→ WORK TASK
Print the entries exactly; skip the pictures.

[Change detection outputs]
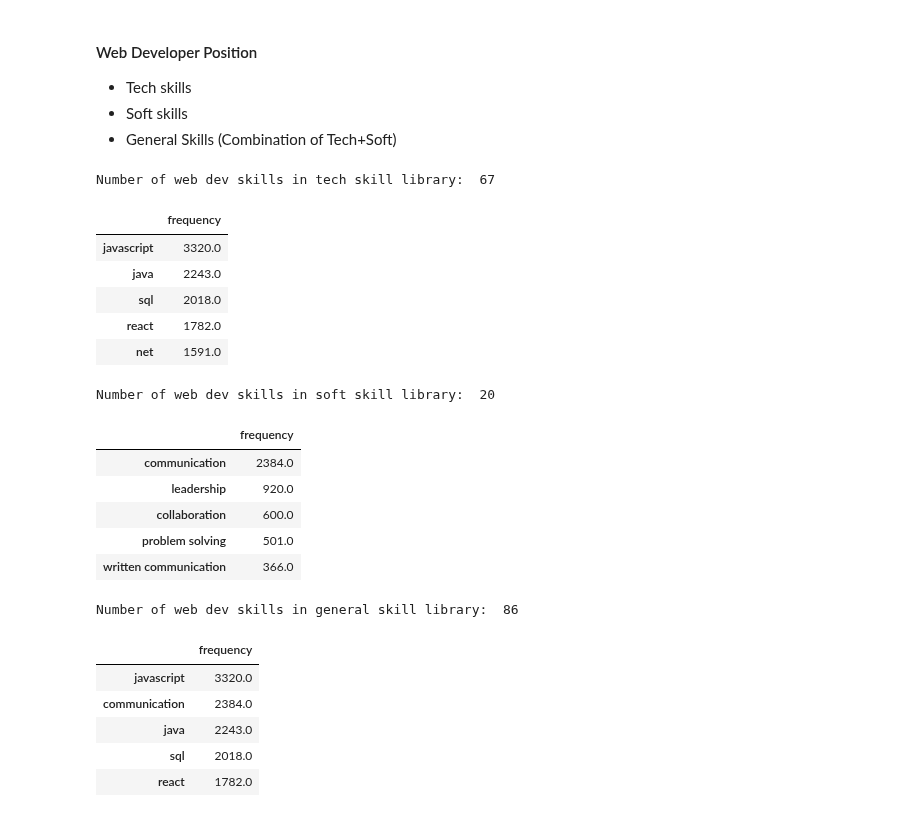
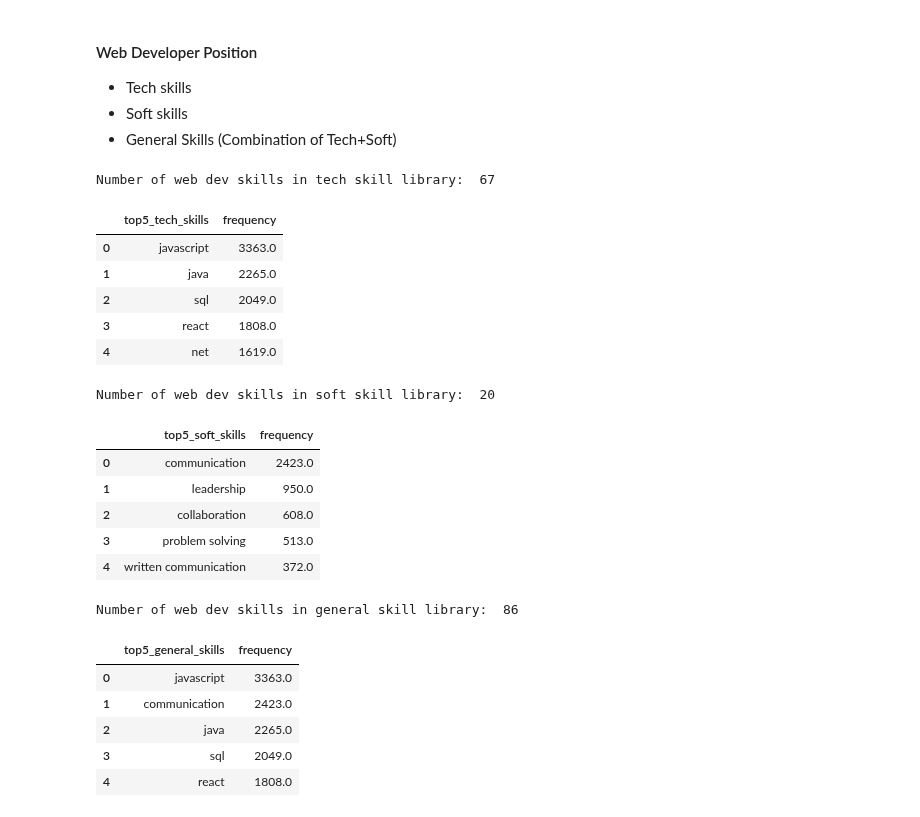
Before and after one commit to Blue-Owl-Data/Job-Search-Dashboard, a Jupyter notebook: MVP.ipynb, the cells around one changed output. Drawn from its saved outputs; the diff is of its cells as text; code cells hidden in the pictures.

```diff
--- a/MVP.ipynb
+++ b/MVP.ipynb
@@ -348,19 +361,19 @@ wd_tech_library = ['html','css','javascript','debugging','git','github','librari
 # %%
 # Print the number of skills in the library
 print("Number of web dev skills in tech skill library: ", len(wd_tech_library))
 
 # Print the top 5 needed tech skills
 
-wd_top_tech = MVP_explore.top_skills(df_wd, 5, wd_tech_library)
+wd_top_tech = MVP_explore.top_skills(df_wd, 5, wd_tech_library, 'tech')
 wd_top_tech
 # %% [output]
 Number of web dev skills in tech skill library:  67
-|  | frequency |
-| javascript | 3320.0 |
-| java | 2243.0 |
-| sql | 2018.0 |
-| react | 1782.0 |
-| net | 1591.0 |
+|  | top5_tech_skills | frequency |
+| 0 | javascript | 3363.0 |
+| 1 | java | 2265.0 |
+| 2 | sql | 2049.0 |
+| 3 | react | 1808.0 |
+| 4 | net | 1619.0 |
 # %%
 # Create a soft library
 wd_soft_library = ['critical thinking','communication','problem solving','teamwork','ethics','business acumen',
@@ -373,16 +386,16 @@ print("Number of web dev skills in soft skill library: ", len(wd_soft_library))
 
 # Print the top 5 needed soft skills
 
-wd_top_tech = MVP_explore.top_skills(df_wd, 5, wd_soft_library)
+wd_top_tech = MVP_explore.top_skills(df_wd, 5, wd_soft_library, 'soft')
 wd_top_tech
 # %% [output]
 Number of web dev skills in soft skill library:  20
-|  | frequency |
-| communication | 2384.0 |
-| leadership | 920.0 |
-| collaboration | 600.0 |
-| problem solving | 501.0 |
-| written communication | 366.0 |
+|  | top5_soft_skills | frequency |
+| 0 | communication | 2423.0 |
+| 1 | leadership | 950.0 |
+| 2 | collaboration | 608.0 |
+| 3 | problem solving | 513.0 |
+| 4 | written communication | 372.0 |
 # %%
 # Create a general library
 wd_general_library = ['html','css','javascript','debugging','git','github','libraries','frameworks','publishing web site',
@@ -400,13 +413,13 @@ print("Number of web dev skills in general skill library: ", len(wd_general_libr
 
 # Print the top 5 needed general skills
 
-wd_top_tech = MVP_explore.top_skills(df_wd, 5, wd_general_library)
+wd_top_tech = MVP_explore.top_skills(df_wd, 5, wd_general_library, 'general')
 wd_top_tech
 # %% [output]
 Number of web dev skills in general skill library:  86
-|  | frequency |
-| javascript | 3320.0 |
-| communication | 2384.0 |
-| java | 2243.0 |
-| sql | 2018.0 |
-| react | 1782.0 |
+|  | top5_general_skills | frequency |
+| 0 | javascript | 3363.0 |
+| 1 | communication | 2423.0 |
+| 2 | java | 2265.0 |
+| 3 | sql | 2049.0 |
+| 4 | react | 1808.0 |
```
Also changed, not shown: parts of 13 cells of this notebook.
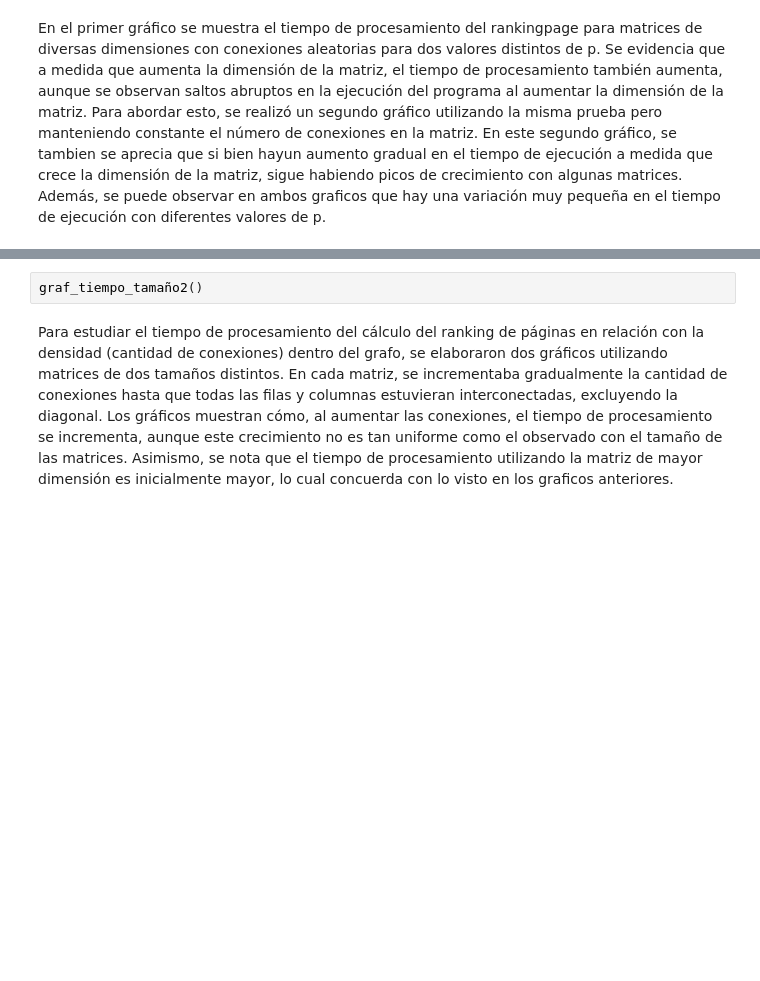
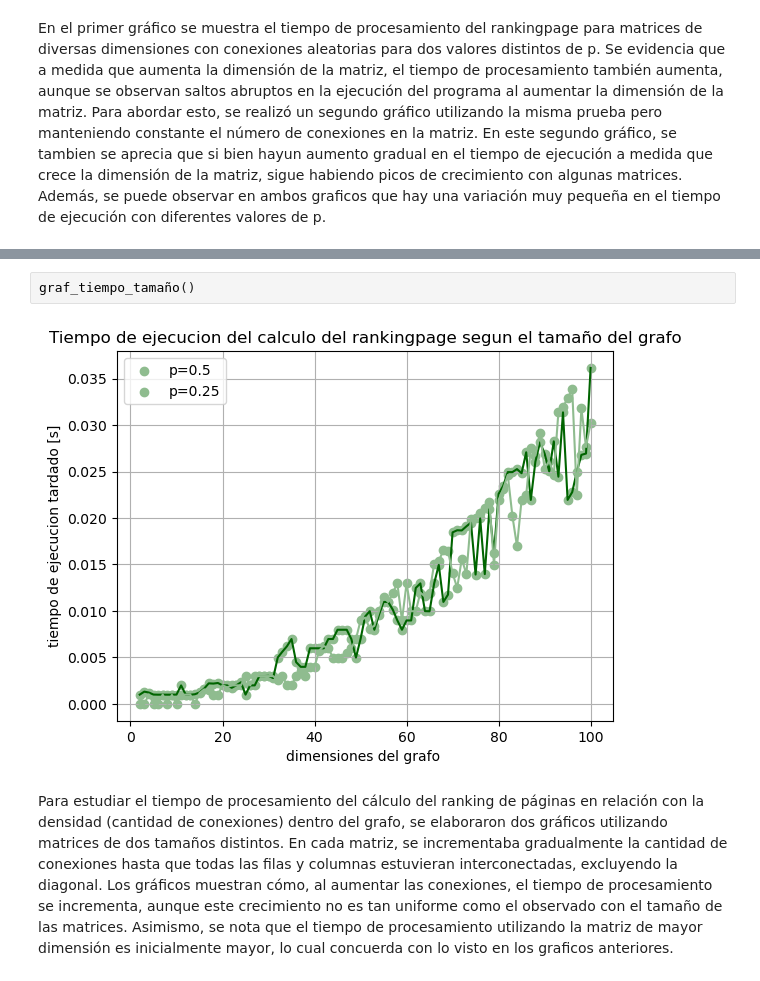
Before and after one commit to NadinaMaia/ALC_tp1, a Jupyter notebook: template-alumnos/template-alumnos/grupo_Biasoni-Soler_TP1.ipynb, the cells around one changed output, grey strips where cells are left out. Drawn from its saved outputs; the diff is of its cells as text; blank space fills up the shorter version.

```diff
--- a/template-alumnos/template-alumnos/grupo_Biasoni-Soler_TP1.ipynb
+++ b/template-alumnos/template-alumnos/grupo_Biasoni-Soler_TP1.ipynb
@@ -312,5 +319,7 @@ graf_tiempo_tamaño()
 # %%
-graf_tiempo_tamaño2()
+graf_tiempo_tamaño()
+# %% [output]
+[figure, added]
 # %% [markdown]
 Para estudiar el tiempo de procesamiento del cálculo del ranking de páginas en relación con la densidad (cantidad de conexiones) dentro del grafo, se elaboraron dos gráficos utilizando matrices de dos tamaños distintos. En cada matriz, se incrementaba gradualmente la cantidad de conexiones hasta que todas las filas y columnas estuvieran interconectadas, excluyendo la diagonal. Los gráficos muestran cómo, al aumentar las conexiones, el tiempo de procesamiento se incrementa, aunque este crecimiento no es tan uniforme como el observado con el tamaño de las matrices. Asimismo, se nota que el tiempo de procesamiento utilizando la matriz de mayor dimensión es inicialmente mayor, lo cual concuerda con lo visto en los graficos anteriores.
 # %%
```
Also changed, not shown: parts of 14 cells of this notebook, 2 other files.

→ WRITTEN REPLY
Before and after one commit to Blue-Owl-Data/Job-Search-Dashboard, a Jupyter notebook: MVP.ipynb, the cells around one changed output. Drawn from its saved outputs; the diff is of its cells as text; code cells hidden in the pictures.

```diff
--- a/MVP.ipynb
+++ b/MVP.ipynb
@@ -348,19 +361,19 @@ wd_tech_library = ['html','css','javascript','debugging','git','github','librari
 # %%
 # Print the number of skills in the library
 print("Number of web dev skills in tech skill library: ", len(wd_tech_library))
 
 # Print the top 5 needed tech skills
 
-wd_top_tech = MVP_explore.top_skills(df_wd, 5, wd_tech_library)
+wd_top_tech = MVP_explore.top_skills(df_wd, 5, wd_tech_library, 'tech')
 wd_top_tech
 # %% [output]
 Number of web dev skills in tech skill library:  67
-|  | frequency |
-| javascript | 3320.0 |
-| java | 2243.0 |
-| sql | 2018.0 |
-| react | 1782.0 |
-| net | 1591.0 |
+|  | top5_tech_skills | frequency |
+| 0 | javascript | 3363.0 |
+| 1 | java | 2265.0 |
+| 2 | sql | 2049.0 |
+| 3 | react | 1808.0 |
+| 4 | net | 1619.0 |
 # %%
 # Create a soft library
 wd_soft_library = ['critical thinking','communication','problem solving','teamwork','ethics','business acumen',
@@ -373,16 +386,16 @@ print("Number of web dev skills in soft skill library: ", len(wd_soft_library))
 
 # Print the top 5 needed soft skills
 
-wd_top_tech = MVP_explore.top_skills(df_wd, 5, wd_soft_library)
+wd_top_tech = MVP_explore.top_skills(df_wd, 5, wd_soft_library, 'soft')
 wd_top_tech
 # %% [output]
 Number of web dev skills in soft skill library:  20
-|  | frequency |
-| communication | 2384.0 |
-| leadership | 920.0 |
-| collaboration | 600.0 |
-| problem solving | 501.0 |
-| written communication | 366.0 |
+|  | top5_soft_skills | frequency |
+| 0 | communication | 2423.0 |
+| 1 | leadership | 950.0 |
+| 2 | collaboration | 608.0 |
+| 3 | problem solving | 513.0 |
+| 4 | written communication | 372.0 |
 # %%
 # Create a general library
 wd_general_library = ['html','css','javascript','debugging','git','github','libraries','frameworks','publishing web site',
@@ -400,13 +413,13 @@ print("Number of web dev skills in general skill library: ", len(wd_general_libr
 
 # Print the top 5 needed general skills
 
-wd_top_tech = MVP_explore.top_skills(df_wd, 5, wd_general_library)
+wd_top_tech = MVP_explore.top_skills(df_wd, 5, wd_general_library, 'general')
 wd_top_tech
 # %% [output]
 Number of web dev skills in general skill library:  86
-|  | frequency |
-| javascript | 3320.0 |
-| communication | 2384.0 |
-| java | 2243.0 |
-| sql | 2018.0 |
-| react | 1782.0 |
+|  | top5_general_skills | frequency |
+| 0 | javascript | 3363.0 |
+| 1 | communication | 2423.0 |
+| 2 | java | 2265.0 |
+| 3 | sql | 2049.0 |
+| 4 | react | 1808.0 |
```
Also changed, not shown: parts of 13 cells of this notebook.
Before and after one commit to NadinaMaia/ALC_tp1, a Jupyter notebook: template-alumnos/template-alumnos/grupo_Biasoni-Soler_TP1.ipynb, the cells around one changed output, grey strips where cells are left out. Drawn from its saved outputs; the diff is of its cells as text; blank space fills up the shorter version.

```diff
--- a/template-alumnos/template-alumnos/grupo_Biasoni-Soler_TP1.ipynb
+++ b/template-alumnos/template-alumnos/grupo_Biasoni-Soler_TP1.ipynb
@@ -312,5 +319,7 @@ graf_tiempo_tamaño()
 # %%
-graf_tiempo_tamaño2()
+graf_tiempo_tamaño()
+# %% [output]
+[figure, added]
 # %% [markdown]
 Para estudiar el tiempo de procesamiento del cálculo del ranking de páginas en relación con la densidad (cantidad de conexiones) dentro del grafo, se elaboraron dos gráficos utilizando matrices de dos tamaños distintos. En cada matriz, se incrementaba gradualmente la cantidad de conexiones hasta que todas las filas y columnas estuvieran interconectadas, excluyendo la diagonal. Los gráficos muestran cómo, al aumentar las conexiones, el tiempo de procesamiento se incrementa, aunque este crecimiento no es tan uniforme como el observado con el tamaño de las matrices. Asimismo, se nota que el tiempo de procesamiento utilizando la matriz de mayor dimensión es inicialmente mayor, lo cual concuerda con lo visto en los graficos anteriores.
 # %%
```
Also changed, not shown: parts of 14 cells of this notebook, 2 other files.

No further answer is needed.